The Masters

In 1934, Jones helped found the “Augusta National Invitational”, the tournament that would become known as the Masters. Jones still retained a legendary status in the game and would play in the Masters tournament each year, assuring that a competitive field would descend upon Augusta.

Horton Smith would win the initial tournament, and in 1935 Gene Sarazen hit a hole-in-one on the par-5 15th hole on his way to victory in one of the tournament's most remarkable moments. Jones’ prominence ensured the tournament remained a draw for the world’s best golfers and its influence continued to grow. The tournament’s name was changed to the Masters in 1939, and by 1960 was regarded as one of golf’s major championships. The tournament remains an important part of Jones’ legacy, the greatest amateur golfer to play the game.

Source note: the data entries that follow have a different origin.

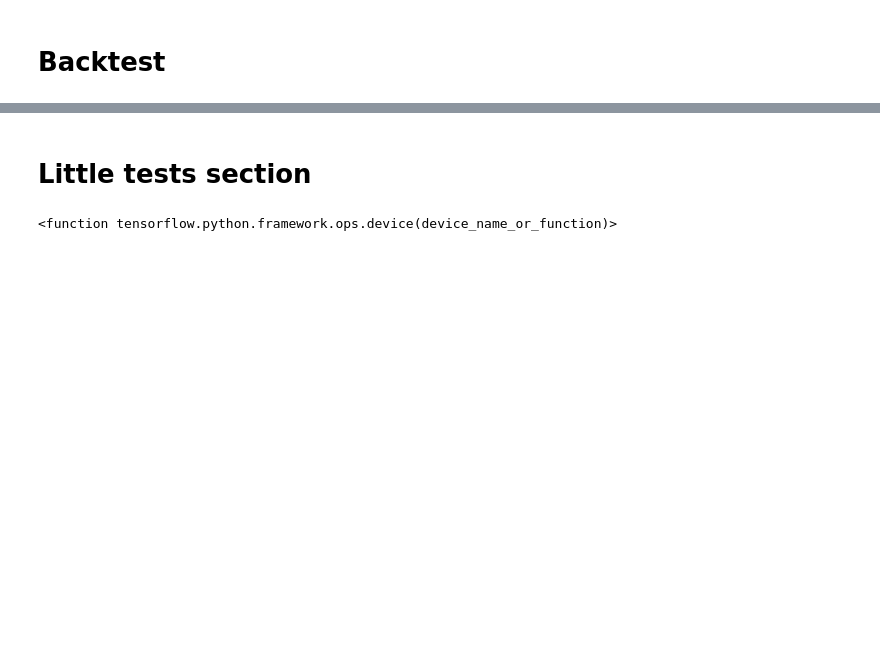
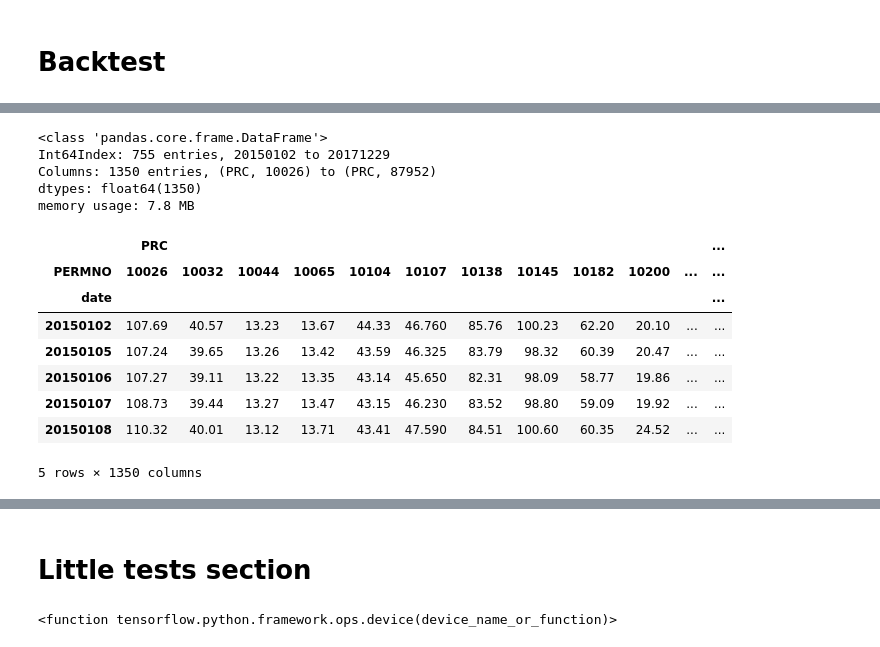
Before and after one commit to kathy-jzh/DeepLearningAllocationCNN, a Jupyter notebook: data_and_training.ipynb, the cells around one changed output, grey strips where cells are left out. Cells and saved outputs as stored; diff of their text form; code cells hidden in the pictures; blank space fills up the shorter version.

```diff
--- a/data_and_training.ipynb
+++ b/data_and_training.ipynb
@@ -121,0 +151,24 @@ network.x
+# %%
+df_for_bckt = df_for_bckt[['PRC']]
+# %%
+df_pivot = df_for_bckt.reset_index().pivot_table(columns=['PERMNO'],index='date')
+# %%
+df_pivot.info()
+# %% [output]
+<class 'pandas.core.frame.DataFrame'>
+Int64Index: 755 entries, 20150102 to 20171229
+Columns: 1350 entries, (PRC, 10026) to (PRC, 87952)
+dtypes: float64(1350)
+memory usage: 7.8 MB
+# %%
+df_pivot.head()
+# %% [output]
+|  | PRC |  |  |  |  |  |  |  |  |  |  | ... |
+| PERMNO | 10026 | 10032 | 10044 | 10065 | 10104 | 10107 | 10138 | 10145 | 10182 | 10200 | ... | ... |
+| date |  |  |  |  |  |  |  |  |  |  |  | ... |
+| 20150102 | 107.69 | 40.57 | 13.23 | 13.67 | 44.33 | 46.760 | 85.76 | 100.23 | 62.20 | 20.10 | ... | ... |
+| 20150105 | 107.24 | 39.65 | 13.26 | 13.42 | 43.59 | 46.325 | 83.79 | 98.32 | 60.39 | 20.47 | ... | ... |
+| 20150106 | 107.27 | 39.11 | 13.22 | 13.35 | 43.14 | 45.650 | 82.31 | 98.09 | 58.77 | 19.86 | ... | ... |
+| 20150107 | 108.73 | 39.44 | 13.27 | 13.47 | 43.15 | 46.230 | 83.52 | 98.80 | 59.09 | 19.92 | ... | ... |
+| 20150108 | 110.32 | 40.01 | 13.12 | 13.71 | 43.41 | 47.590 | 84.51 | 100.60 | 60.35 | 24.52 | ... | ... |
+5 rows × 1350 columns
```
Also changed, not shown: parts of 21 cells of this notebook, 1 other file.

Bobby Jones Death

After developing a cyst that filled with fluid on his spinal cord, Jones was forced to use a wheelchair for more than the last two decades of his life. He finally succumbed to his condition, dying on Dec. 18, 1971, at the age of 69. He was voted into the World Golf Hall of Fame in 1974.

About the Author

Ryan Watson is a freelance sportswriter and history professor. He has been an avid fan of golf since his father signed him up for golf camp as a young child. Ryan enjoys following the professional game and learning about new equipment and gadgets.